The first phase of my platform’s relaunch was the author photo. My facebook followers jumped from 3,400 to 6,700. When I added new background photos, they doubled again. Within a month of the website launch (May 15), my facebook followers number more than 20,000.
Did that surge result only from the author photo? No. My entire brand has evolved. But until I figured out how to present myself visually as an author writing suspense, I couldn’t work through the other facets of a new marketing platform. Having the photo taken forced me to evaluate myself as an author selling a product—one that I represent.
This old marketing dog knows if the marketer doesn’t understand the product, it’s not going to sell. Author, know thyself.
It’s okay to use your hands to eat a hot dog, or hamburger, or flag a cab. It’s important to use your hands, and intonation, while delivering the perfect pitch (discussed in the previous blog post).
I attended a seminar where I met twice with a vocal coach. He stressed pitching has an acting element. This approach seemed pretentious, and unnatural to me because I’m pretty straightforward. But if I’m going to publish, I have to make a compelling case for myself.
Once you have your pitch, here’s what you do.
1. Find powerful words to emphasize with gestures. When I use the word, “foundation,” I draw a horizontal line with my hands, about chest level, mimicking a foundation of some kind. When I use “global,” I cup my hands in front of me, about six inches apart to represent a globe.
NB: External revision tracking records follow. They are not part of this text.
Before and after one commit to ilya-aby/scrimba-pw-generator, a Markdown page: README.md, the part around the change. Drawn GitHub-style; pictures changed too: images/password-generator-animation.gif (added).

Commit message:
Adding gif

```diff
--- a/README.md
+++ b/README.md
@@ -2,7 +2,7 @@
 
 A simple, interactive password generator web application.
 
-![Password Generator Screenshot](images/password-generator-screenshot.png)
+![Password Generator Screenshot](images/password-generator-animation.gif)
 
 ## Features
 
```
From a practical standpoint, I worked out my gestures, highlighted those words on my computer with a blazing yellow stripe, and memorized my pitch using the highlights to remind me where to insert motion.
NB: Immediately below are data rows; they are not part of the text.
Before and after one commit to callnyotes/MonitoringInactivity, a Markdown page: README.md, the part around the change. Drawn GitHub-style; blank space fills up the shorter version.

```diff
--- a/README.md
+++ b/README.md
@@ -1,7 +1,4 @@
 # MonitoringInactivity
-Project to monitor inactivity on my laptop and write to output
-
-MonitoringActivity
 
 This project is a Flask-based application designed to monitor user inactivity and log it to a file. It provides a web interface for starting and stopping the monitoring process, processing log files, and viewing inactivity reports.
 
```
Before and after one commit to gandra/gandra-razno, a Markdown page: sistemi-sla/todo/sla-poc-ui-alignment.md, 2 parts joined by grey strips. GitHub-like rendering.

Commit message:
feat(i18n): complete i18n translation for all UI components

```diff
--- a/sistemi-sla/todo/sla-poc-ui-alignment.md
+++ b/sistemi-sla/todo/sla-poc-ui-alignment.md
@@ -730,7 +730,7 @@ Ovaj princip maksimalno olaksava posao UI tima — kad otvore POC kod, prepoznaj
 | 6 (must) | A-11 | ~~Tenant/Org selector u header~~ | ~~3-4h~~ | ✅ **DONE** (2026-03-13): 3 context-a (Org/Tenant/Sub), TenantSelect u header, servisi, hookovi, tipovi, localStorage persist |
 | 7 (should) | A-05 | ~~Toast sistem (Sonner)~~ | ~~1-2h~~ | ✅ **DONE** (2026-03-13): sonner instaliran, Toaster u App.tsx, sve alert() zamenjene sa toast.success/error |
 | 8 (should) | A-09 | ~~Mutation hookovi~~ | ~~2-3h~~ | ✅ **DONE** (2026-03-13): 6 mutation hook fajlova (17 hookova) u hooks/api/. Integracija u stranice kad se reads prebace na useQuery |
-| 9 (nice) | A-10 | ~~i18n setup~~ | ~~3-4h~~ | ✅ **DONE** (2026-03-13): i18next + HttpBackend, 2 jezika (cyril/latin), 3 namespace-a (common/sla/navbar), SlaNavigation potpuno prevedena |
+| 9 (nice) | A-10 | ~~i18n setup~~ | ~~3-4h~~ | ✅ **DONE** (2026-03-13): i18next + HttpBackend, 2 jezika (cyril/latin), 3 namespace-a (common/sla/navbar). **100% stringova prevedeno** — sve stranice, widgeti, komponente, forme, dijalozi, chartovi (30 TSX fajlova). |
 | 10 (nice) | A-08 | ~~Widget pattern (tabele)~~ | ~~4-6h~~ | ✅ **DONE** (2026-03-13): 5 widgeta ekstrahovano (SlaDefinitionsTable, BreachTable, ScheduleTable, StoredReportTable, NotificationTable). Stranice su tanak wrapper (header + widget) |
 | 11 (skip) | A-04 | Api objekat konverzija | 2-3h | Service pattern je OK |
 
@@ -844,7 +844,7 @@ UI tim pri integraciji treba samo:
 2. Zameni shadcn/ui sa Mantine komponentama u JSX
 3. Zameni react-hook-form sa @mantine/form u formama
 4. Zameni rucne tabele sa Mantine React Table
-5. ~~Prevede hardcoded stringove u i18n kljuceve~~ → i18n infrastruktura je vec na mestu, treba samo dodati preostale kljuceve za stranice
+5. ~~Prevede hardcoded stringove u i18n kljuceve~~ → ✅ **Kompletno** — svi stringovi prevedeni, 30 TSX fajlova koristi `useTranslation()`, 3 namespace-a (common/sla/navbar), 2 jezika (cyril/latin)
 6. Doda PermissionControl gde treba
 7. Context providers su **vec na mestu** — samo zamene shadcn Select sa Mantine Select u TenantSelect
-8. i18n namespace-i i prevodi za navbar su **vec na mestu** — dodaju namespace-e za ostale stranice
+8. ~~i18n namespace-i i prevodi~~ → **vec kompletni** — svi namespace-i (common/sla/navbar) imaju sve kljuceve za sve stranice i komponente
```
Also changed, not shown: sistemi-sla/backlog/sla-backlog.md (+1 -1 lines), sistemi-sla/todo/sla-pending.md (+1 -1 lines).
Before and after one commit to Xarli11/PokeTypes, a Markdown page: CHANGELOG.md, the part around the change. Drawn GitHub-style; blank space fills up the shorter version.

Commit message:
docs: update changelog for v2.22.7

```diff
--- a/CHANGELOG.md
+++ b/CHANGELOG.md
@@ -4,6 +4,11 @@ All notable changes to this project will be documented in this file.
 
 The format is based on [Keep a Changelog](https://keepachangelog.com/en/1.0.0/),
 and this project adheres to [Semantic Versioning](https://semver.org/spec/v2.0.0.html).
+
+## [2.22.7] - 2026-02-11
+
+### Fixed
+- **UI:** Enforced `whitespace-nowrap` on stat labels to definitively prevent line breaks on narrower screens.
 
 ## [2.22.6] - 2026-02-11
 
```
These gestures also reinforce your story, making it more natural, believable, and compelling. Limit yourself to four or five gestures in the two-minute pitch, and skip them entirely in the 10-second version. You don’t want to look like Don Quixote thrusting at windmills, but unless you’re a doppelganger for Grace Kelly or Paul Newman (or Gwyneth Paltrow or Hugh Jackman), give your audience something to see while they listen to you.
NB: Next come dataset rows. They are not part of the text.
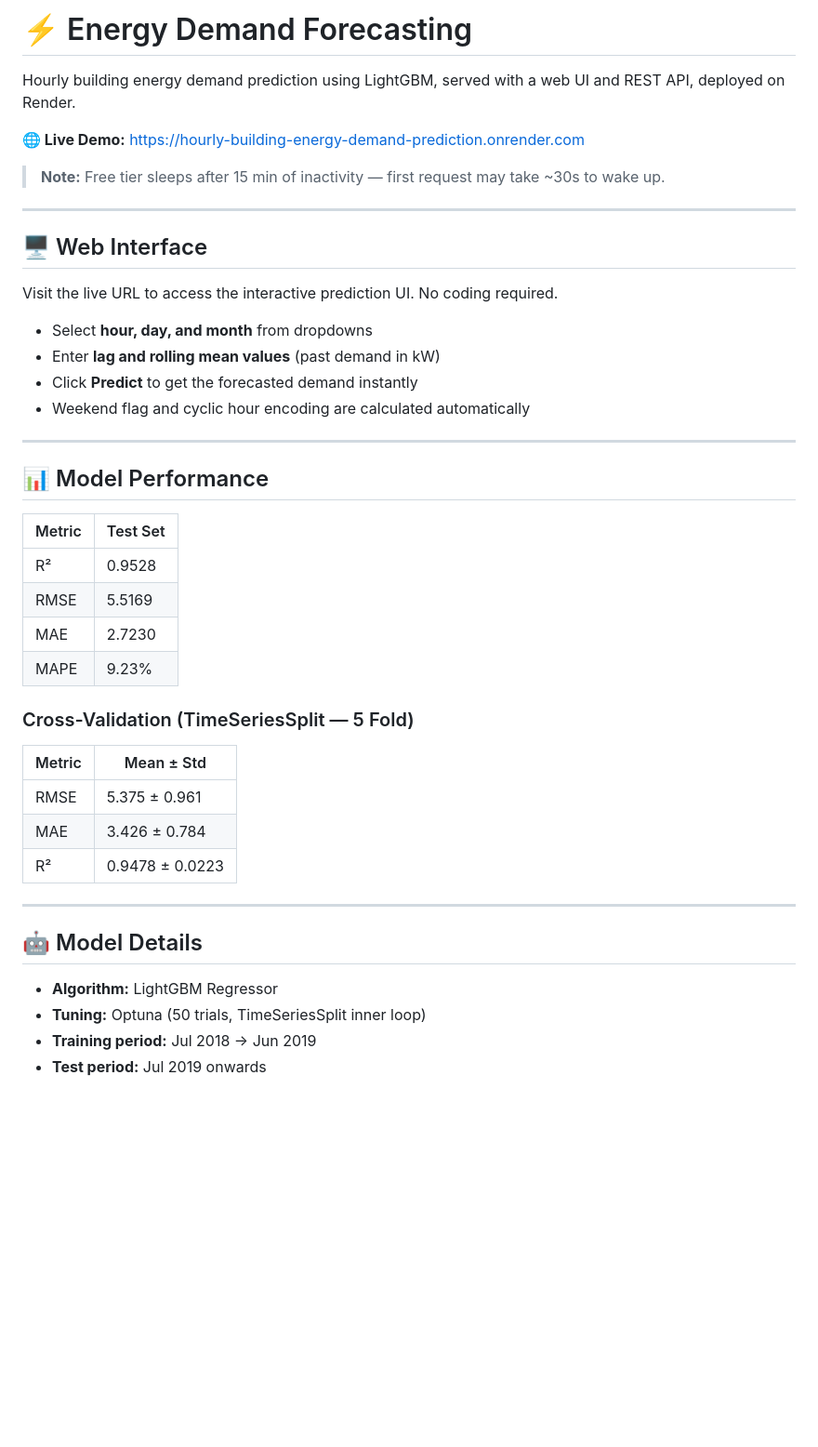
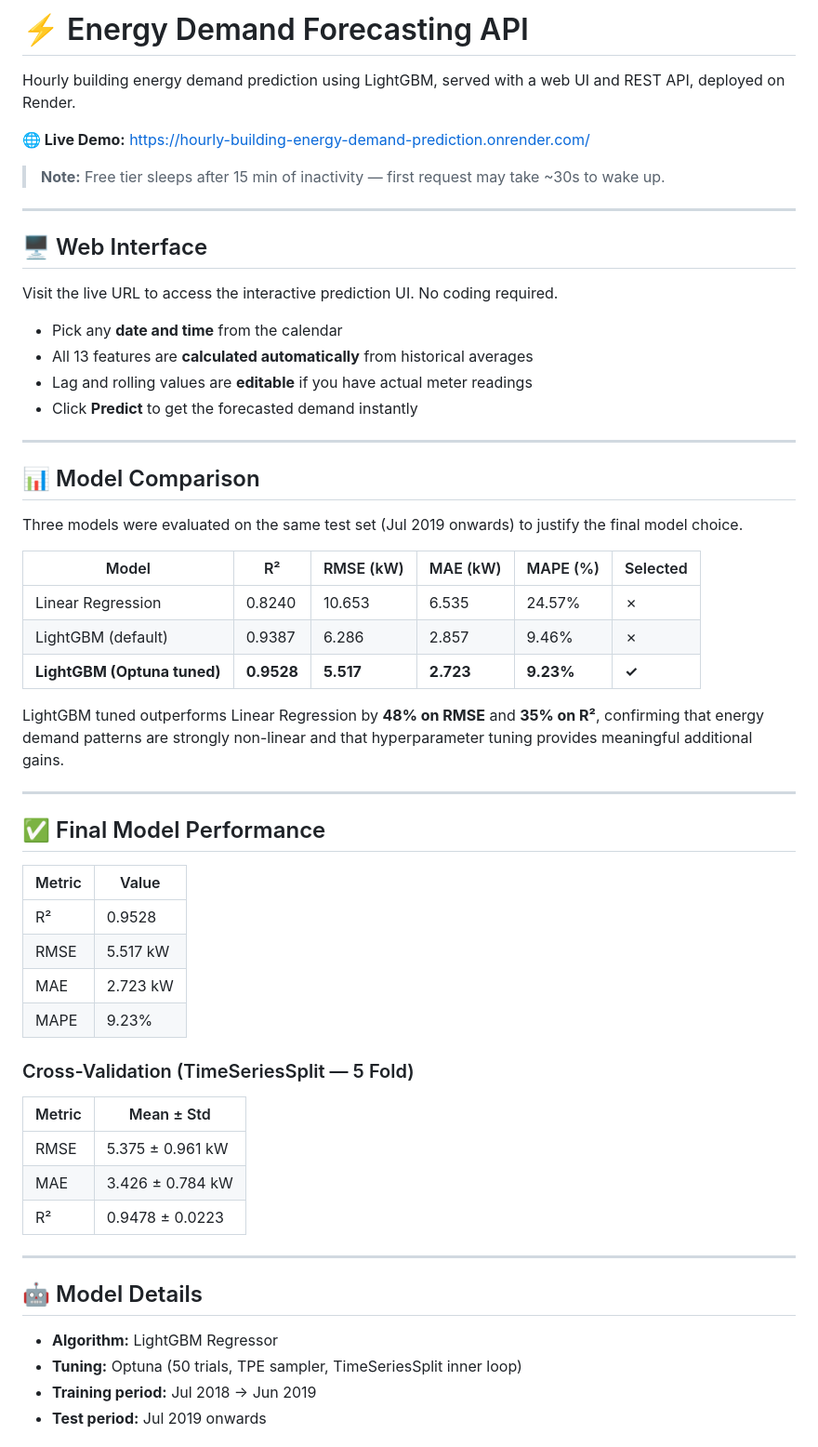
Before and after one commit to WinHtut16/Hourly-building-energy-demand-prediction, a Markdown page: README.md, the part around one of its changes. Shown at 93% size. Drawn GitHub-style; blank space fills up the shorter version.

Commit message:
Modify Linear Regression

```diff
--- a/README.md
+++ b/README.md
@@ -1,8 +1,8 @@
-# ⚡ Energy Demand Forecasting
+# ⚡ Energy Demand Forecasting API
 
 Hourly building energy demand prediction using LightGBM, served with a web UI and REST API, deployed on Render.
 
-**🌐 Live Demo:** https://hourly-building-energy-demand-prediction.onrender.com
+**🌐 Live Demo:** https://hourly-building-energy-demand-prediction.onrender.com/
 
 > **Note:** Free tier sleeps after 15 min of inactivity — first request may take ~30s to wake up.
 
@@ -12,36 +12,49 @@ Hourly building energy demand prediction using LightGBM, served with a web UI an
 
 Visit the live URL to access the interactive prediction UI. No coding required.
 
-- Select **hour, day, and month** from dropdowns
-- Enter **lag and rolling mean values** (past demand in kW)
+- Pick any **date and time** from the calendar
+- All 13 features are **calculated automatically** from historical averages
+- Lag and rolling values are **editable** if you have actual meter readings
 - Click **Predict** to get the forecasted demand instantly
-- Weekend flag and cyclic hour encoding are calculated automatically
-
 
 ---
 
-## 📊 Model Performance
+## 📊 Model Comparison
 
-| Metric | Test Set |
-|--------|----------|
-| R²     | 0.9528   |
-| RMSE   | 5.5169   |
-| MAE    | 2.7230   |
-| MAPE   | 9.23%    |
+Three models were evaluated on the same test set (Jul 2019 onwards) to justify the final model choice.
+
+| Model | R² | RMSE (kW) | MAE (kW) | MAPE (%) | Selected |
+|---|---|---|---|---|---|
+| Linear Regression | 0.8240 | 10.653 | 6.535 | 24.57% | ✗ |
+| LightGBM (default) | 0.9387 | 6.286 | 2.857 | 9.46% | ✗ |
+| **LightGBM (Optuna tuned)** | **0.9528** | **5.517** | **2.723** | **9.23%** | **✓** |
+
+LightGBM tuned outperforms Linear Regression by **48% on RMSE** and **35% on R²**, confirming that energy demand patterns are strongly non-linear and that hyperparameter tuning provides meaningful additional gains.
+
+---
+
+## ✅ Final Model Performance
+
+| Metric | Value |
+|--------|-------|
+| R²     | 0.9528 |
+| RMSE   | 5.517 kW |
+| MAE    | 2.723 kW |
+| MAPE   | 9.23% |
 
 ### Cross-Validation (TimeSeriesSplit — 5 Fold)
 
-| Metric | Mean ± Std          |
-|--------|---------------------|
-| RMSE   | 5.375 ± 0.961       |
-| MAE    | 3.426 ± 0.784       |
-| R²     | 0.9478 ± 0.0223     |
+| Metric | Mean ± Std |
+|--------|------------|
+| RMSE   | 5.375 ± 0.961 kW |
+| MAE    | 3.426 ± 0.784 kW |
+| R²     | 0.9478 ± 0.0223 |
 
 ---
 
 ## 🤖 Model Details
 
 - **Algorithm:** LightGBM Regressor
-- **Tuning:** Optuna (50 trials, TimeSeriesSplit inner loop)
+- **Tuning:** Optuna (50 trials, TPE sampler, TimeSeriesSplit inner loop)
 - **Training period:** Jul 2018 → Jun 2019
 - **Test period:** Jul 2019 onwards
```
Also changed, not shown: other parts of README.md (+15 -1 lines).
2. Treat your voice like a musical score. No. That does NOT mean you should sing your pitch. But remember that your voice can convey stress, or excitement, or be provocative. (I don’t write romance, so you’re on your own with that last one.)
Ask yourself questions. Where should I pause for emphasis? Where should I speak more quietly to evoke suspense? Where should I speak forcefully to make a point? Just as gestures should entice the listener into your pitch, your voice should support your story.
In summary, the more you practice your pitch, the more natural your voice becomes. The worst thing you can do while pitching isn’t to forget the entire thing, but to sound monotone, un-engaging, or flat. If you’re not enjoying telling the agent or editor about your manuscript, why should they believe readers will enjoy reading it?
If your product is strong, and what the publishing house seeks, your excitement is a powerful tool. And it’s contagious.